(INFORMATION PROVIDED)
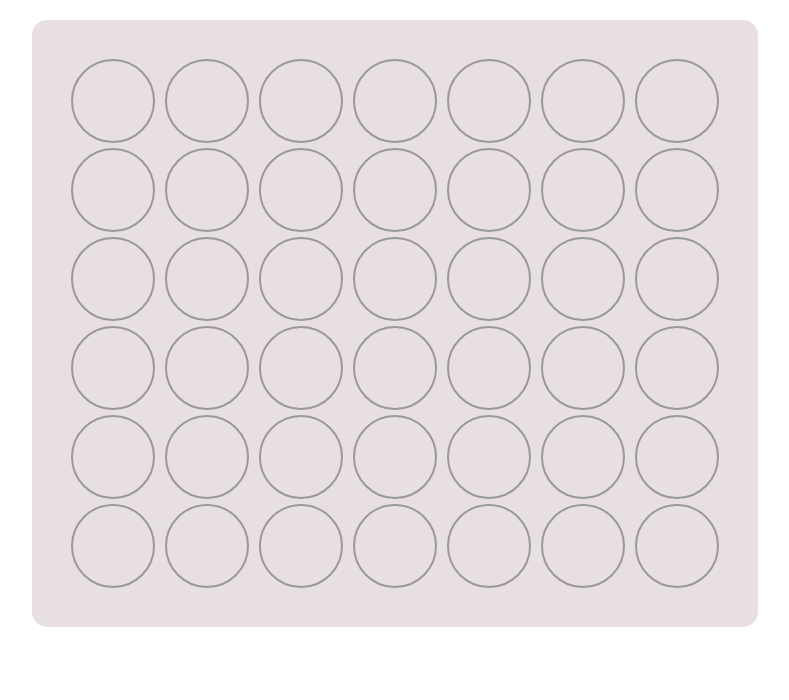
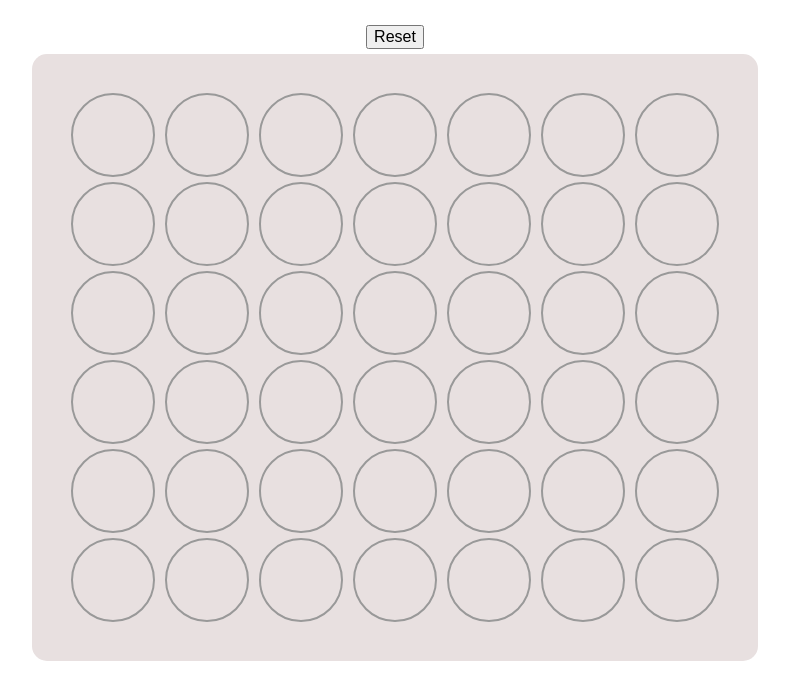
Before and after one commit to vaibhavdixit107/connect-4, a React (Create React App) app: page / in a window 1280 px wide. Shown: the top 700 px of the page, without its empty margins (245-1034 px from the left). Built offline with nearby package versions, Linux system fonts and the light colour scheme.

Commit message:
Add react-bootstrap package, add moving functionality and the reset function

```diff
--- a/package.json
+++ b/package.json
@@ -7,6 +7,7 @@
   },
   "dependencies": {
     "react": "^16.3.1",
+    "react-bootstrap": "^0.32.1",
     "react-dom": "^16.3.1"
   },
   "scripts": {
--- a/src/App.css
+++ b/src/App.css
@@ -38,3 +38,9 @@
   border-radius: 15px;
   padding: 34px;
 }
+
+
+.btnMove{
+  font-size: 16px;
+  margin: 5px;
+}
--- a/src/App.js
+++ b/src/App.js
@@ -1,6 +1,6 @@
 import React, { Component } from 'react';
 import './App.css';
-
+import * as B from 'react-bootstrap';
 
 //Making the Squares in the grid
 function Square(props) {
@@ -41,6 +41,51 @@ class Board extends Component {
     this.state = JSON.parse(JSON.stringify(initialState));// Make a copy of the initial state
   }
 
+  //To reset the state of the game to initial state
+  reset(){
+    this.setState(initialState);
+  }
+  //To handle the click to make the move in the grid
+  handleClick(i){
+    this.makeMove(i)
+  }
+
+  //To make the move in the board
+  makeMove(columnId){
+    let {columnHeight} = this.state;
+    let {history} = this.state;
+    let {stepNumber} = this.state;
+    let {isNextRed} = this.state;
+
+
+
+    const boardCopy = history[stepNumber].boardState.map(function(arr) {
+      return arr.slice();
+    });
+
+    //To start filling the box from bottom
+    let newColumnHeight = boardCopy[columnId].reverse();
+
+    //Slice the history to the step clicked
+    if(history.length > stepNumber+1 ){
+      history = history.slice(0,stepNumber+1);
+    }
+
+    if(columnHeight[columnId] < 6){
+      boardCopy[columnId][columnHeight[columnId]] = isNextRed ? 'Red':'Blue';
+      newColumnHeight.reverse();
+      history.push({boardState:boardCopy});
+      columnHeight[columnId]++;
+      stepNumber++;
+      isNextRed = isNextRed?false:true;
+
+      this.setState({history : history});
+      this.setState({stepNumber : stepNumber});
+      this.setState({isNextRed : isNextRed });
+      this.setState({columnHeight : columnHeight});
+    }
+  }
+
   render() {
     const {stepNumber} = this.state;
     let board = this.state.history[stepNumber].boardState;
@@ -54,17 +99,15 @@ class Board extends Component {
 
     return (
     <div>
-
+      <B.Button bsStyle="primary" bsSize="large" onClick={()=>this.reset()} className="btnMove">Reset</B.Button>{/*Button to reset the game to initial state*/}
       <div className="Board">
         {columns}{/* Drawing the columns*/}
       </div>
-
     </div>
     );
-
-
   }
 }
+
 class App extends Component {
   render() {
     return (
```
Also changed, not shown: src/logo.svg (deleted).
(End INFORMATION PROVIDED)
(INFORMATION PROVIDED)
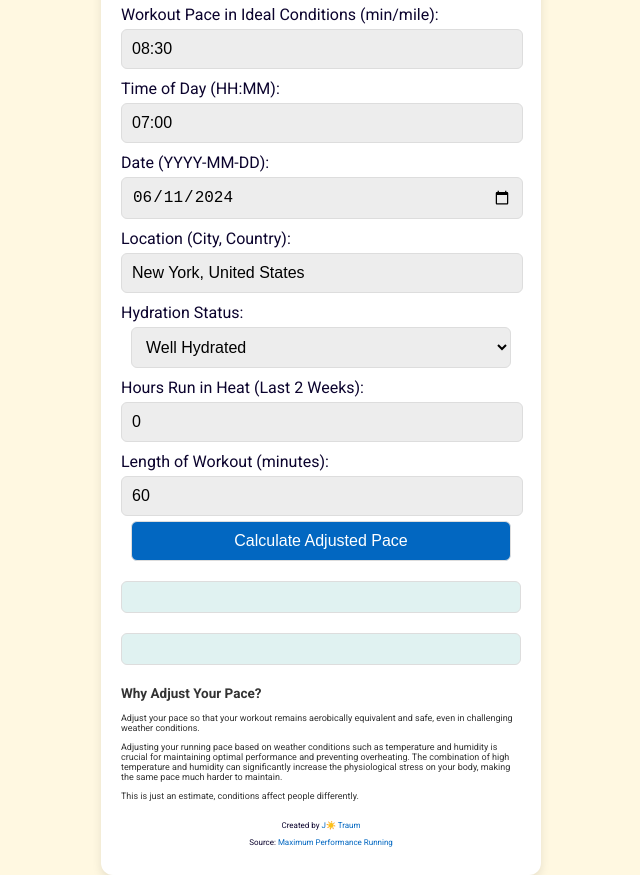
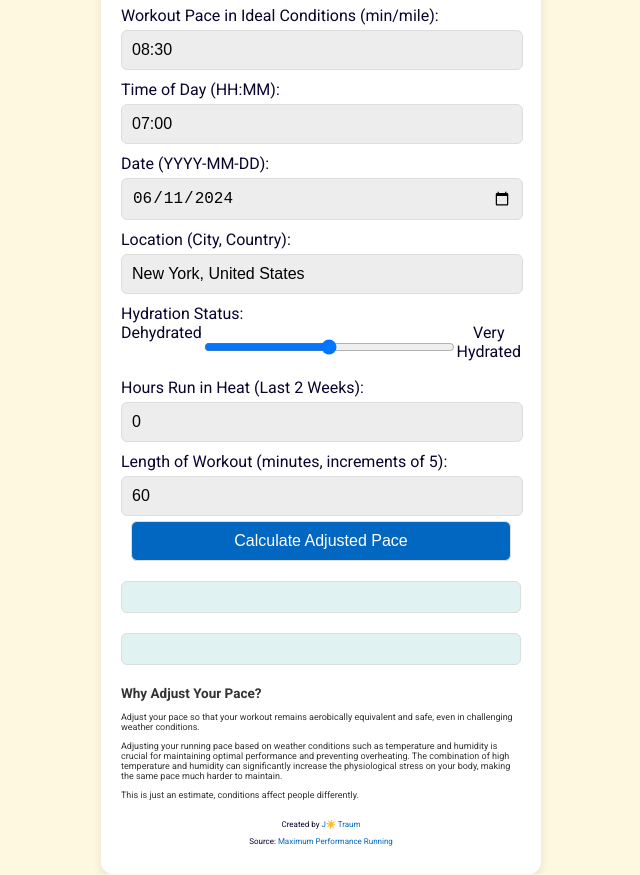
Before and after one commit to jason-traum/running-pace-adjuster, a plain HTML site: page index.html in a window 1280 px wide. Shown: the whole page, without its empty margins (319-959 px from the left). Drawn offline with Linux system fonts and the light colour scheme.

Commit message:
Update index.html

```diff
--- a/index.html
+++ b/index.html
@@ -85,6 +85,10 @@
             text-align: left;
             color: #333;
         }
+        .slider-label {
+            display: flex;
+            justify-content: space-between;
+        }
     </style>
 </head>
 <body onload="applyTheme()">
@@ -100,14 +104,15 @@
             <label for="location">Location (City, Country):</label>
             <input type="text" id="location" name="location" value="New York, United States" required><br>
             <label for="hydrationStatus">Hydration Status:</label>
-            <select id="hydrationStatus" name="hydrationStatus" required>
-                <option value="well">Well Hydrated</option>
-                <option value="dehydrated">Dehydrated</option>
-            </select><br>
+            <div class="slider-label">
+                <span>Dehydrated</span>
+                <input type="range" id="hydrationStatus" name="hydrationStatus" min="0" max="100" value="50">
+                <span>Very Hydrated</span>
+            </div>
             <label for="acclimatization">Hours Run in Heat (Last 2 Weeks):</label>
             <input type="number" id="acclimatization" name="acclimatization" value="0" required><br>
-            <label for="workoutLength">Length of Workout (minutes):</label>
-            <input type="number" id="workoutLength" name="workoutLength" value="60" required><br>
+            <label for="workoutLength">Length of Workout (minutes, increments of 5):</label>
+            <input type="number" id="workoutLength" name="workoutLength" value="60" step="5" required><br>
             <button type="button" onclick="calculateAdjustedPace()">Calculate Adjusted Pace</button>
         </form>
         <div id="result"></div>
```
(End INFORMATION PROVIDED)
— ASSIGNMENT —
Copy every line above that includes the string "label".

— OUTPUT —
+        .slider-label {
             <label for="location">Location (City, Country):</label>
             <label for="hydrationStatus">Hydration Status:</label>
+            <div class="slider-label">
             <label for="acclimatization">Hours Run in Heat (Last 2 Weeks):</label>
-            <label for="workoutLength">Length of Workout (minutes):</label>
+            <label for="workoutLength">Length of Workout (minutes, increments of 5):</label>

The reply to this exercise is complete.